That said, I wouldn't overthink or overgear until you've been bloody a time or two. You can make due with minimal tools, until you learn what is best for your situation.

I got by without grinding any of my two deer. Put a bunch of great steaks/chops/roasts in the freezer and canned everything else. (Fresh canned venison is a treasure, that you will never get from sending your deer to a processor.)

My deer were taken at opportune times to quickly field dress, cool in inches of snow and age in a temperate pole barn. Best venison I have ever ate, hands down. I will never take another deer to process.

I bought a gambrell/pulley system at Menards. Liked it well enough after use to buy another, that still lives in the package. Covered for two hanging deer at the same time, just in case. I also bought an apron and Kevlar cut proof gloves, that are worn under nitrile gloves. Also a small meat hook as was seen in the YouTube video that was used for butchering direction.
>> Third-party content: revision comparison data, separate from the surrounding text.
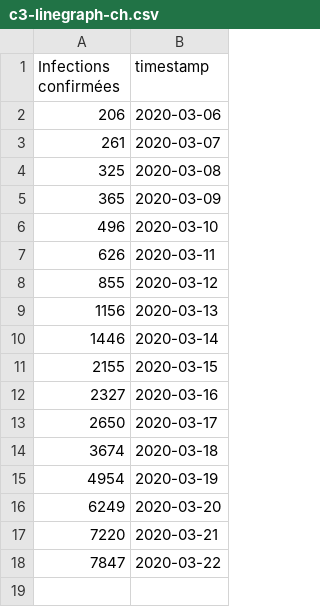
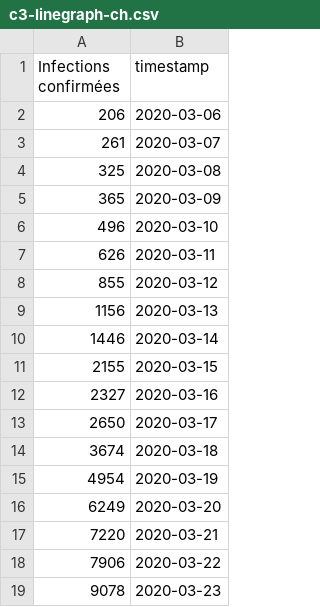
Before and after one commit to labsletemps/coronavirus-world-map-evolution, a CSV file: data/c3-linegraph-ch.csv, drawn as a sheet.

```diff
--- a/data/c3-linegraph-ch.csv
+++ b/data/c3-linegraph-ch.csv
@@ -17,2 +17,3 @@ Infections confirmées,timestamp
 7220,2020-03-21
-7847,2020-03-22
+7906,2020-03-22
+9078,2020-03-23
```
Also changed, not shown: data/c3-cantons-switzerland.csv, data/covid19_cases_ch.csv, 3 other files.
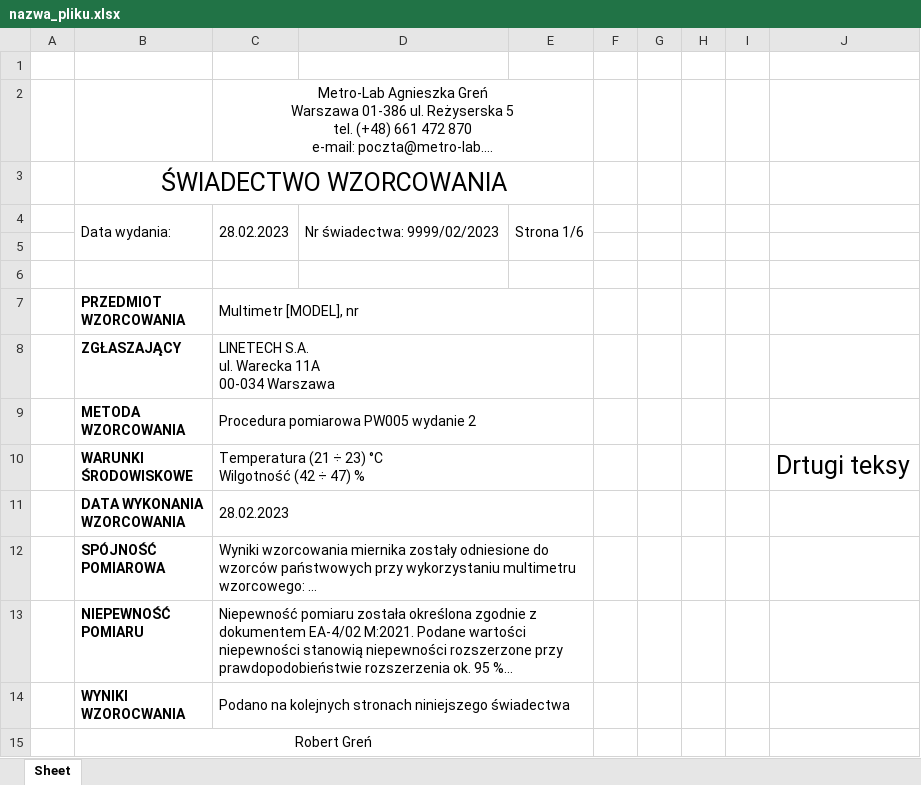
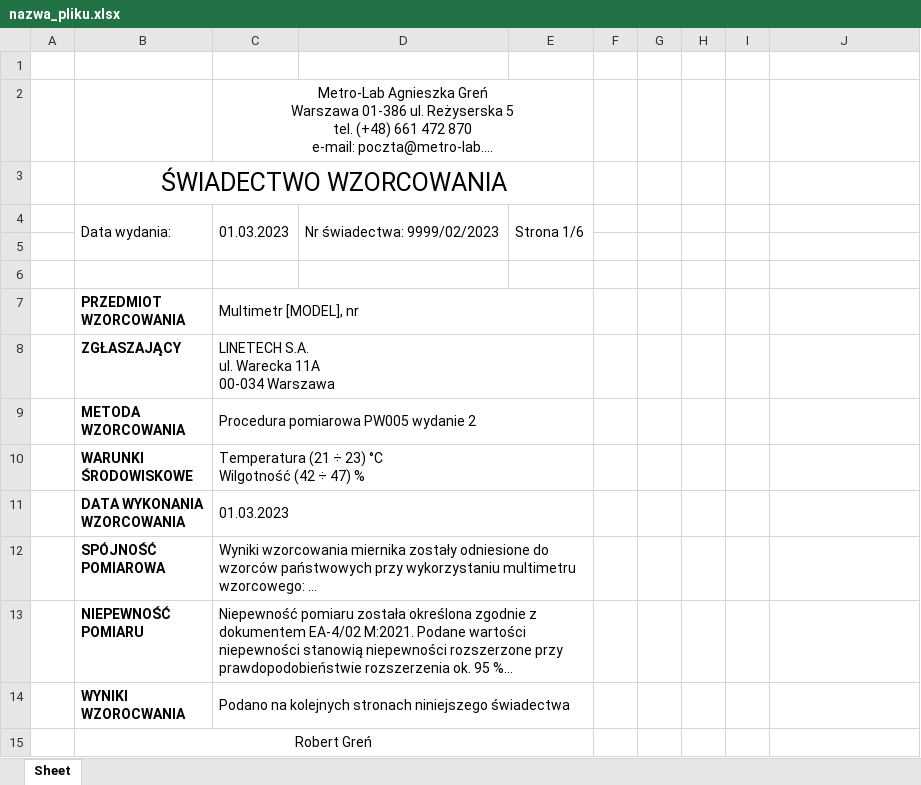
Before and after one commit to matekw26/WitasInzynierka, an Excel workbook: Zapis_Swiadectw_Wzorcowania/nazwa_pliku.xlsx, sheet Sheet, drawn as a sheet; long unchanged cells end in …; values as stored, in another font and other column widths than the file's, no borders; charts and pictures not drawn; the diff names each change by its address in the sheet, - before the commit and + after, or states it on an @@ line.

Commit message:
Wyświetlanie Excela

```diff
--- a/Zapis_Swiadectw_Wzorcowania/nazwa_pliku.xlsx (sheet Sheet)
+++ b/Zapis_Swiadectw_Wzorcowania/nazwa_pliku.xlsx (sheet Sheet)
-C4: 28.02.2023
+C4: 01.03.2023
-J10: Drtugi teksy
+J10: (empty)
-C11: 28.02.2023
+C11: 01.03.2023
```
Also changed, not shown: 6 other files.
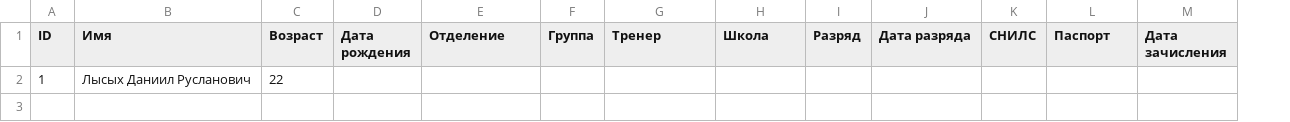
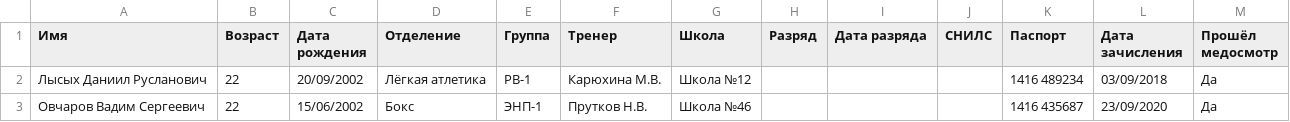
Before and after one commit to ForgottenForYou/sport_school_app, a CSV file: students_export.csv, drawn as a sheet; removed rows and columns are numbered as before the commit, all else as after; the diff names each change by its address in the sheet, - before the commit and + after, or states it on an @@ line.

```diff
--- a/students_export.csv
+++ b/students_export.csv
-column A (ID), empty
+column M (Прошёл медосмотр), empty
-row 2: 1 | Лысых Даниил Русланович | 22
+row 2: Лысых Даниил Русланович | 22 | 20/09/2002 | Лёгкая атлетика | РВ-1 | Карюхина М.В. | Школа №12 |  |  |  | 1416 489234 | 03/09/2018 | Да
+row 3: Овчаров Вадим Сергеевич | 22 | 15/06/2002 | Бокс | ЭНП-1 | Прутков Н.В. | Школа №46 |  |  |  | 1416 435687 | 23/09/2020 | Да
```
Also changed, not shown: 3 other files.
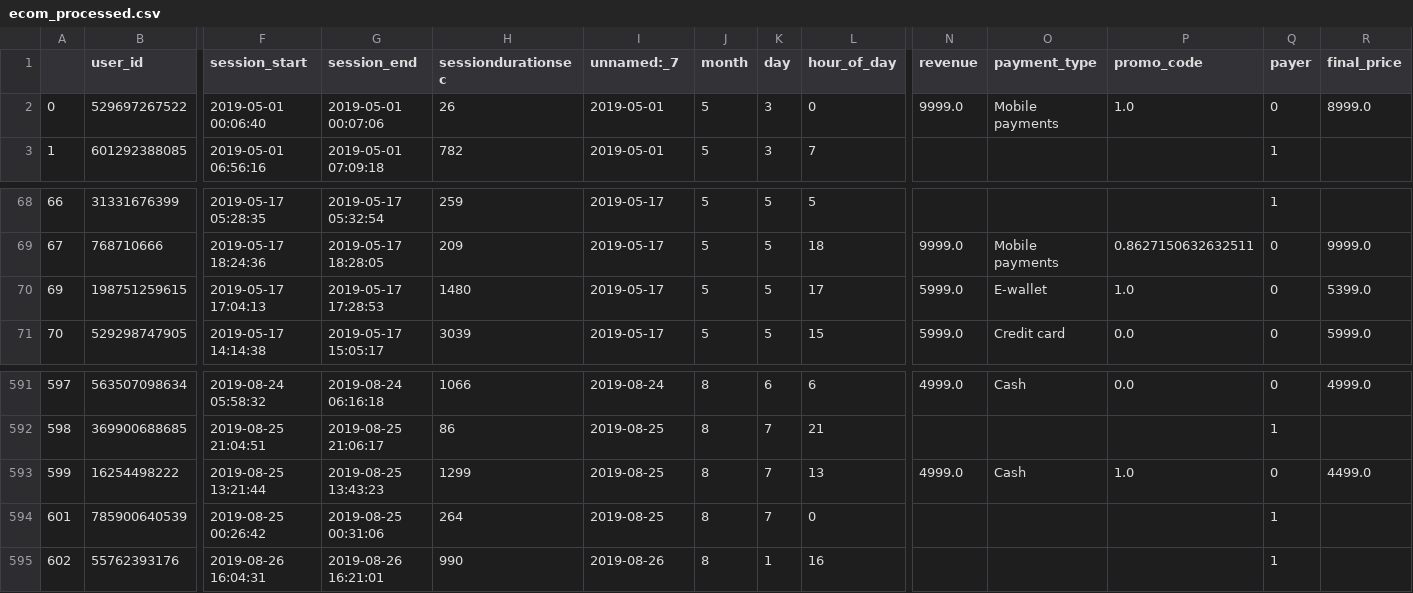
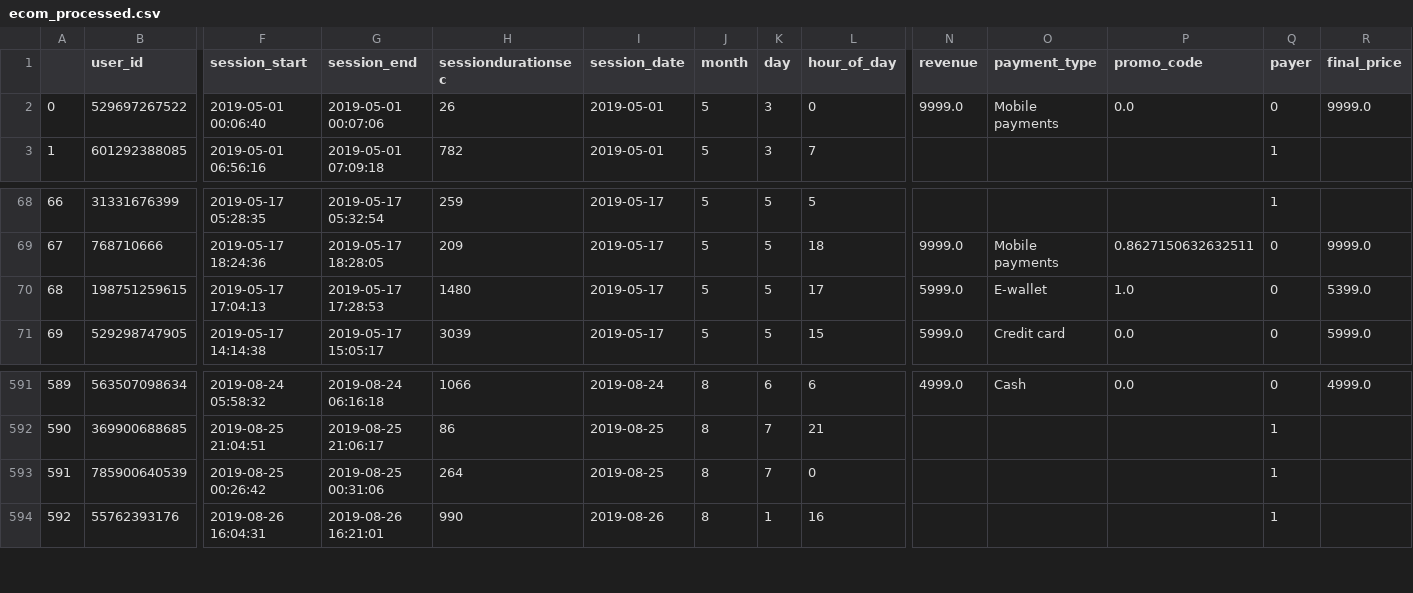
Before and after one commit to D1midr0sh/yandex_datan, a CSV file: ecom_processed.csv, drawn as a sheet; only a part is shown, gaps mark what is left out; rows hold the shown columns only; the diff names each change by its address in the sheet, - before the commit and + after, or states it on an @@ line.

```diff
--- a/ecom_processed.csv
+++ b/ecom_processed.csv
-I1: unnamed:_7
+I1: session_date
-P2 (promo_code): 1.0
+P2 (promo_code): 0.0
-R2 (final_price): 8999.0
+R2 (final_price): 9999.0
@@ column A renumbered from row 70 down @@
-row 593: 599 | 16254498222 | 2019-08-25 13:21:44 | 2019-08-25 13:43:23 | 1299 | 2019-08-25 | 8 | 7 | 13 | 4999.0 | Cash | 1.0 | 0 | 4499.0
```
Also changed, not shown: 1 other file.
I used a Rapala fillet knife for nearly all the skinning and cutting, as was exampled in the IN DNR deer butchering videos on YT...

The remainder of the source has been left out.